--- PROMPT ---
Among the records below, find the lines with the word "tools" and copy them.

--- Revision comparison data ---
──────────
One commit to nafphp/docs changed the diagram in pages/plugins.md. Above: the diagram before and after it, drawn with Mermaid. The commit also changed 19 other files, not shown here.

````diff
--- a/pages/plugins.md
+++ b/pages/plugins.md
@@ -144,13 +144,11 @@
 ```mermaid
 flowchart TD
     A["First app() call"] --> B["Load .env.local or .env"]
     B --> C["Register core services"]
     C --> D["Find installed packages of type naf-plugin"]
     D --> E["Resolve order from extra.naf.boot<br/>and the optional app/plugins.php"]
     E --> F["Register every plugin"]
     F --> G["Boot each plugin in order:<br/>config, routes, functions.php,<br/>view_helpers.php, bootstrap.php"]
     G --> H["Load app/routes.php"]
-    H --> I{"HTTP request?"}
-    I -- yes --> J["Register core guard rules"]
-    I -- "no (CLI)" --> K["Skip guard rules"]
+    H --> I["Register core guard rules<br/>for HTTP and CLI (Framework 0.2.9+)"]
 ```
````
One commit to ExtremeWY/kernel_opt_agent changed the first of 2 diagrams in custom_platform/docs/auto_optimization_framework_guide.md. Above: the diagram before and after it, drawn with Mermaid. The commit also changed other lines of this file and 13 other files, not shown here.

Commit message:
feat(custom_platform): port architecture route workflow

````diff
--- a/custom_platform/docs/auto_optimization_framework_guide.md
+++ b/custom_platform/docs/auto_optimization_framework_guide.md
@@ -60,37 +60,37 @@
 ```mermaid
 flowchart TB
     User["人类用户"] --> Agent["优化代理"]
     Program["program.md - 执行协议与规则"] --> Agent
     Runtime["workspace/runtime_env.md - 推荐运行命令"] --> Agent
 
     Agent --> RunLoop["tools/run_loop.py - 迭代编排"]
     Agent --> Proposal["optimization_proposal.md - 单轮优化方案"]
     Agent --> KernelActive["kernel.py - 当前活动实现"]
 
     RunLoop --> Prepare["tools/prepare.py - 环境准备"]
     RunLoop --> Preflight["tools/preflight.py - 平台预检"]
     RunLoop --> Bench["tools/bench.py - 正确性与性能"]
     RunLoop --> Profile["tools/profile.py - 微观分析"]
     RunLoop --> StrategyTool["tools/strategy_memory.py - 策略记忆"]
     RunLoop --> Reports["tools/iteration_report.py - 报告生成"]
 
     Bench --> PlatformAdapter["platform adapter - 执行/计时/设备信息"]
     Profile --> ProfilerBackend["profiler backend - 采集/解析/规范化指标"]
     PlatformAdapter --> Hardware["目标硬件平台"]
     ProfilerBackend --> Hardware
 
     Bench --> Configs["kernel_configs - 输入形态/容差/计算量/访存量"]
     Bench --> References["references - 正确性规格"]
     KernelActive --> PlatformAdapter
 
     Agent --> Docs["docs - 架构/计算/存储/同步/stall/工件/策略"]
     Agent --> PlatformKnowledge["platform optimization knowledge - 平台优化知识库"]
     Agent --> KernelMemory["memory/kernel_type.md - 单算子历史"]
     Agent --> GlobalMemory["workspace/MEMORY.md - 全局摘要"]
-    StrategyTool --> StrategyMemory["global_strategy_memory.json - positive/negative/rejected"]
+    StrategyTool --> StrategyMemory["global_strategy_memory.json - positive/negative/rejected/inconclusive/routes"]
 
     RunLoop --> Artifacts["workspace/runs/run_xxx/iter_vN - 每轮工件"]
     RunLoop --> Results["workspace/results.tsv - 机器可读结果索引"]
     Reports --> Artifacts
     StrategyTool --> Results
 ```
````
──────────
--- ANSWER TO THIS TASK ---
     Agent --> RunLoop["tools/run_loop.py - 迭代编排"]
     RunLoop --> Prepare["tools/prepare.py - 环境准备"]
     RunLoop --> Preflight["tools/preflight.py - 平台预检"]
     RunLoop --> Bench["tools/bench.py - 正确性与性能"]
     RunLoop --> Profile["tools/profile.py - 微观分析"]
     RunLoop --> StrategyTool["tools/strategy_memory.py - 策略记忆"]
     RunLoop --> Reports["tools/iteration_report.py - 报告生成"]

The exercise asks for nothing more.